- **What to work on**: Without the pictures, set down the records below word for word.

##### The input #####

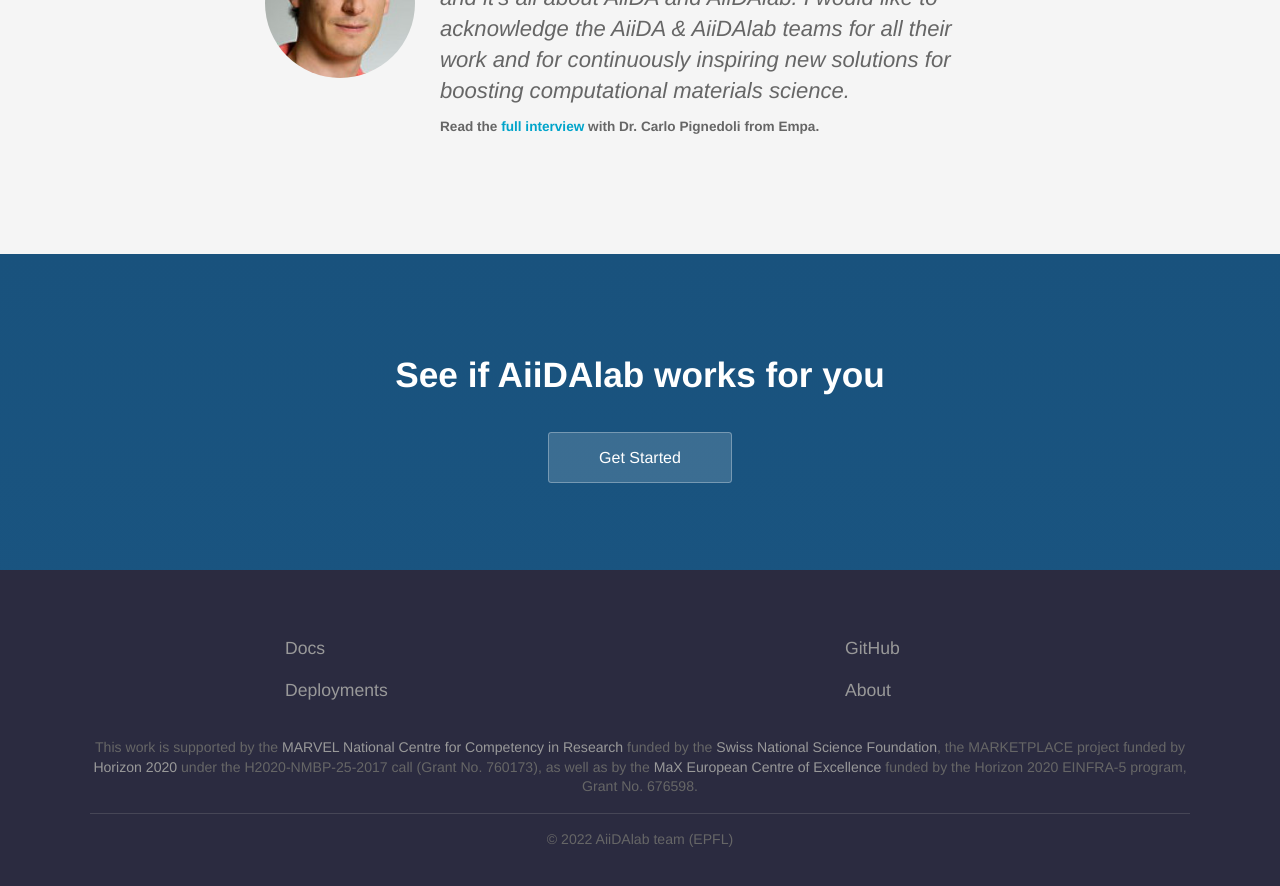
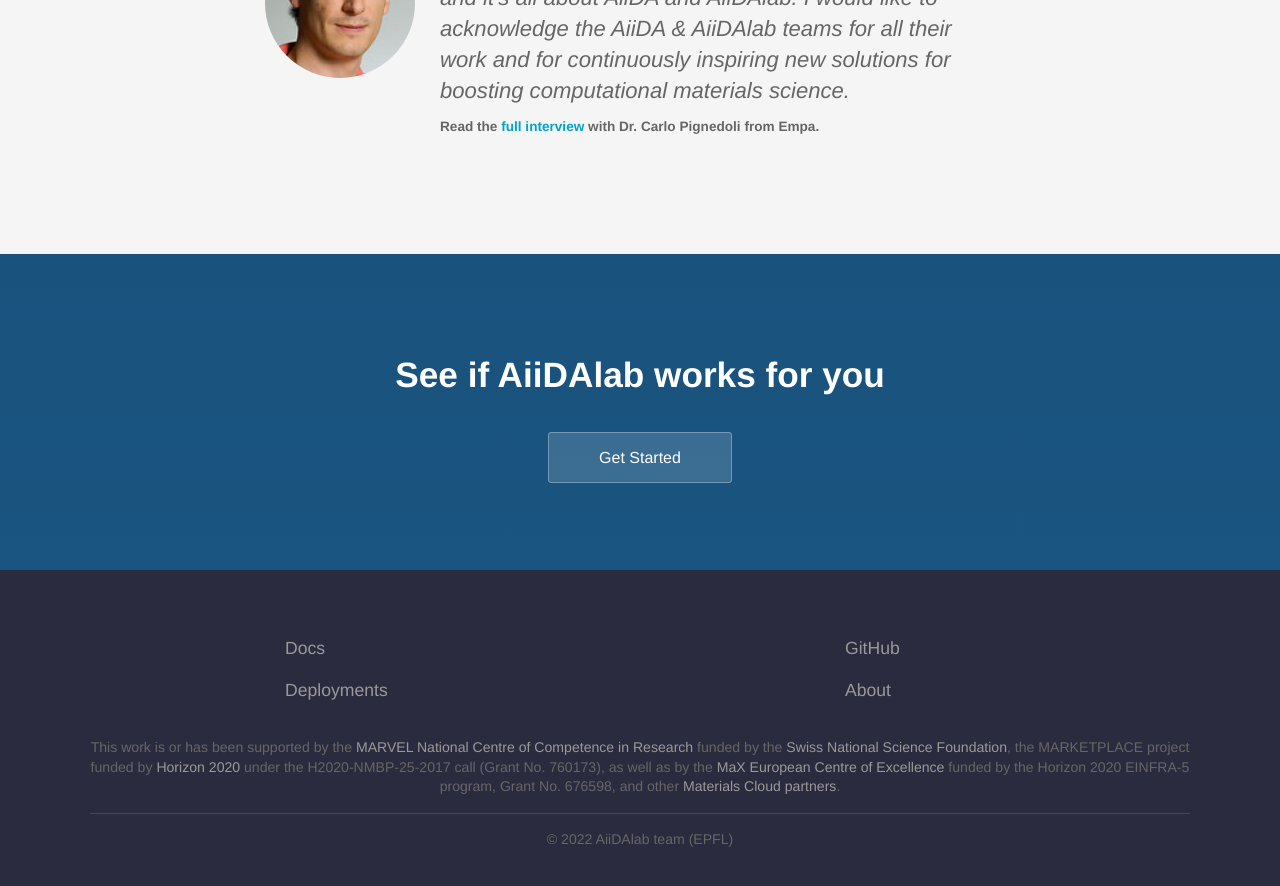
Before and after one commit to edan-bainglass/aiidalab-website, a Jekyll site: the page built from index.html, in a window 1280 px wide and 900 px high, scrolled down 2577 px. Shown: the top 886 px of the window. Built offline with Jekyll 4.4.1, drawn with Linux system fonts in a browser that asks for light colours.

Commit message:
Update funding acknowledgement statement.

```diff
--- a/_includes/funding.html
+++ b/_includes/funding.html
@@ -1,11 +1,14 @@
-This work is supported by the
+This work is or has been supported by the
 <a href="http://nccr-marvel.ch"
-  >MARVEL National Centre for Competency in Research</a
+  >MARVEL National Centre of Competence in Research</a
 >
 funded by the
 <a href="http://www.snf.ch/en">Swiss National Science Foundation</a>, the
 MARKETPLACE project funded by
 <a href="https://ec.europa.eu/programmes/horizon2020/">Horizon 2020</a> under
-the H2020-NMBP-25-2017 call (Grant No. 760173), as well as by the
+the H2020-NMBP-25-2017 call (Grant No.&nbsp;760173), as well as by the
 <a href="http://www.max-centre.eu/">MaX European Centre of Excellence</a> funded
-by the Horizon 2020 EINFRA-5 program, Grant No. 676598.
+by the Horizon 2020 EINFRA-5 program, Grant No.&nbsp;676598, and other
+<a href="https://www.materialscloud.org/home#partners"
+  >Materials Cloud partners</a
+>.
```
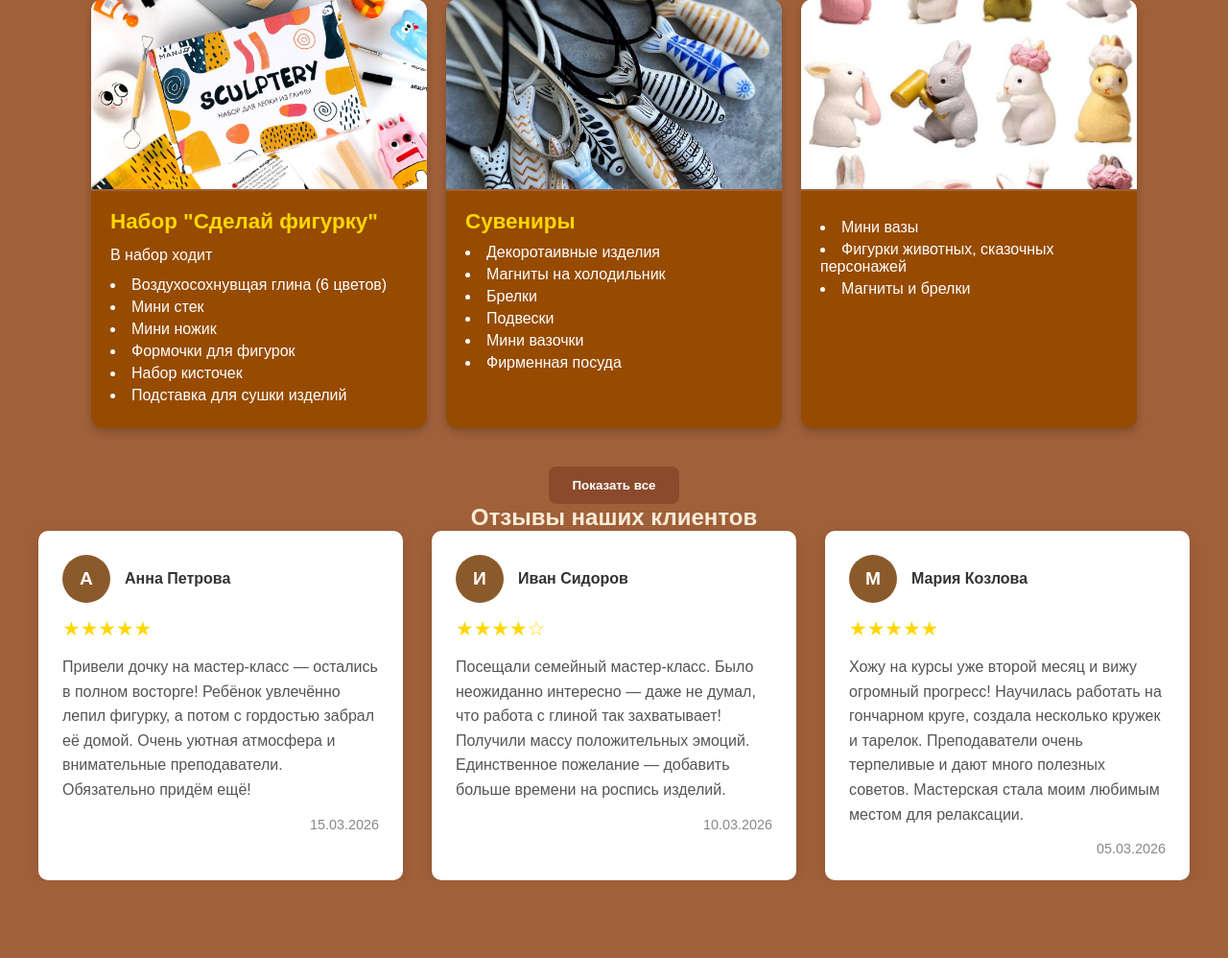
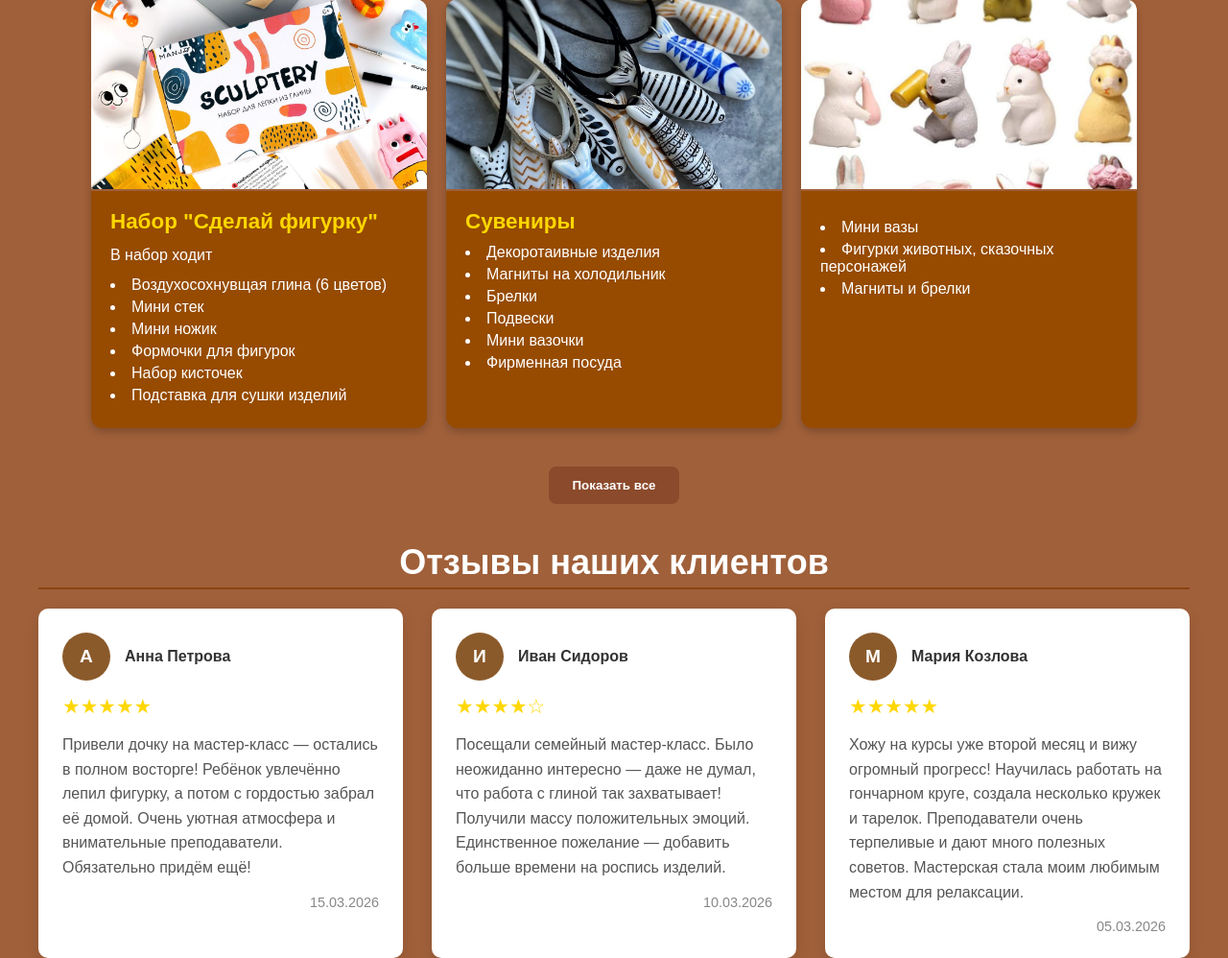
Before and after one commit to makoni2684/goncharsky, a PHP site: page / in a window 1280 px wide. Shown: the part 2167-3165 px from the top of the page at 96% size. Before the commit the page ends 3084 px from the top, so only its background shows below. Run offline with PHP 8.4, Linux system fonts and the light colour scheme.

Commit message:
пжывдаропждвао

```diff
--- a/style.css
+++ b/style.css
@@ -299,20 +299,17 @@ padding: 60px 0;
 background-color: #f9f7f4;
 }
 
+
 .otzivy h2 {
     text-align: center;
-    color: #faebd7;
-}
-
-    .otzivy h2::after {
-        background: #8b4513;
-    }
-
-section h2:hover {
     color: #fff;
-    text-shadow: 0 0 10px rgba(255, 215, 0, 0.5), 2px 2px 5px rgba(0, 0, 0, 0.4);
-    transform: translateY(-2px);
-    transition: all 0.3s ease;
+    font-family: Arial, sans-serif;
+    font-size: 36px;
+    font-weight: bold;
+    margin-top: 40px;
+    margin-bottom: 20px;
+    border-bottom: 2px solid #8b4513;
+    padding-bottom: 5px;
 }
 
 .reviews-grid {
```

#####

- **Task result**:
Before and after one commit to edan-bainglass/aiidalab-website, a Jekyll site: the page built from index.html, in a window 1280 px wide and 900 px high, scrolled down 2577 px. Shown: the top 886 px of the window. Built offline with Jekyll 4.4.1, drawn with Linux system fonts in a browser that asks for light colours.

Commit message:
Update funding acknowledgement statement.

```diff
--- a/_includes/funding.html
+++ b/_includes/funding.html
@@ -1,11 +1,14 @@
-This work is supported by the
+This work is or has been supported by the
 <a href="http://nccr-marvel.ch"
-  >MARVEL National Centre for Competency in Research</a
+  >MARVEL National Centre of Competence in Research</a
 >
 funded by the
 <a href="http://www.snf.ch/en">Swiss National Science Foundation</a>, the
 MARKETPLACE project funded by
 <a href="https://ec.europa.eu/programmes/horizon2020/">Horizon 2020</a> under
-the H2020-NMBP-25-2017 call (Grant No. 760173), as well as by the
+the H2020-NMBP-25-2017 call (Grant No.&nbsp;760173), as well as by the
 <a href="http://www.max-centre.eu/">MaX European Centre of Excellence</a> funded
-by the Horizon 2020 EINFRA-5 program, Grant No. 676598.
+by the Horizon 2020 EINFRA-5 program, Grant No.&nbsp;676598, and other
+<a href="https://www.materialscloud.org/home#partners"
+  >Materials Cloud partners</a
+>.
```
Before and after one commit to makoni2684/goncharsky, a PHP site: page / in a window 1280 px wide. Shown: the part 2167-3165 px from the top of the page at 96% size. Before the commit the page ends 3084 px from the top, so only its background shows below. Run offline with PHP 8.4, Linux system fonts and the light colour scheme.

Commit message:
пжывдаропждвао

```diff
--- a/style.css
+++ b/style.css
@@ -299,20 +299,17 @@ padding: 60px 0;
 background-color: #f9f7f4;
 }
 
+
 .otzivy h2 {
     text-align: center;
-    color: #faebd7;
-}
-
-    .otzivy h2::after {
-        background: #8b4513;
-    }
-
-section h2:hover {
     color: #fff;
-    text-shadow: 0 0 10px rgba(255, 215, 0, 0.5), 2px 2px 5px rgba(0, 0, 0, 0.4);
-    transform: translateY(-2px);
-    transition: all 0.3s ease;
+    font-family: Arial, sans-serif;
+    font-size: 36px;
+    font-weight: bold;
+    margin-top: 40px;
+    margin-bottom: 20px;
+    border-bottom: 2px solid #8b4513;
+    padding-bottom: 5px;
 }
 
 .reviews-grid {
```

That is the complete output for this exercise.